- What the task requires: For the word "model", copy every line of the material that includes it.

- Supplied entries:

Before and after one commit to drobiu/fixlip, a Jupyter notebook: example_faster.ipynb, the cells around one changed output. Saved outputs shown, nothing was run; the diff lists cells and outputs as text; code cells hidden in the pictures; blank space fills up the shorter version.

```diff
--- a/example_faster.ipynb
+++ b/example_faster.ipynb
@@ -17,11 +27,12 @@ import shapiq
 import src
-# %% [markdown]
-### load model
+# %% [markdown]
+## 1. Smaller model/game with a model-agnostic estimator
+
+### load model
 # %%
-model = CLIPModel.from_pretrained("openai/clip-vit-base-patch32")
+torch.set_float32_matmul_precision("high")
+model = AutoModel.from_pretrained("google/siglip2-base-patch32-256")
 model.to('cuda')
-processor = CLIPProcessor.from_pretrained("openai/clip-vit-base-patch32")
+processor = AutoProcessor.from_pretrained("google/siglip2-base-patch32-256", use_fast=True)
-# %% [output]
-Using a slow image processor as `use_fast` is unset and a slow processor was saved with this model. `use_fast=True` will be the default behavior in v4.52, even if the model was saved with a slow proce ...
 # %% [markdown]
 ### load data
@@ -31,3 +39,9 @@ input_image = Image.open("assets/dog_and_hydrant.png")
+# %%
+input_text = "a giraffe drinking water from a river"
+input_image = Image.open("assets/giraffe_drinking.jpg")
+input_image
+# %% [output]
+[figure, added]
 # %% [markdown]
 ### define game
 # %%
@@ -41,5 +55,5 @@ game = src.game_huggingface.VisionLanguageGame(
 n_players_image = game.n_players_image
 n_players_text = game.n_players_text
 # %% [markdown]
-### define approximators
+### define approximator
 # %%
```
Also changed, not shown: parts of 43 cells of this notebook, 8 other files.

- Response:
-### load model
+## 1. Smaller model/game with a model-agnostic estimator
+### load model
-model = CLIPModel.from_pretrained("openai/clip-vit-base-patch32")
+model = AutoModel.from_pretrained("google/siglip2-base-patch32-256")
 model.to('cuda')
-Using a slow image processor as `use_fast` is unset and a slow processor was saved with this model. `use_fast=True` will be the default behavior in v4.52, even if the model was saved with a slow proce ...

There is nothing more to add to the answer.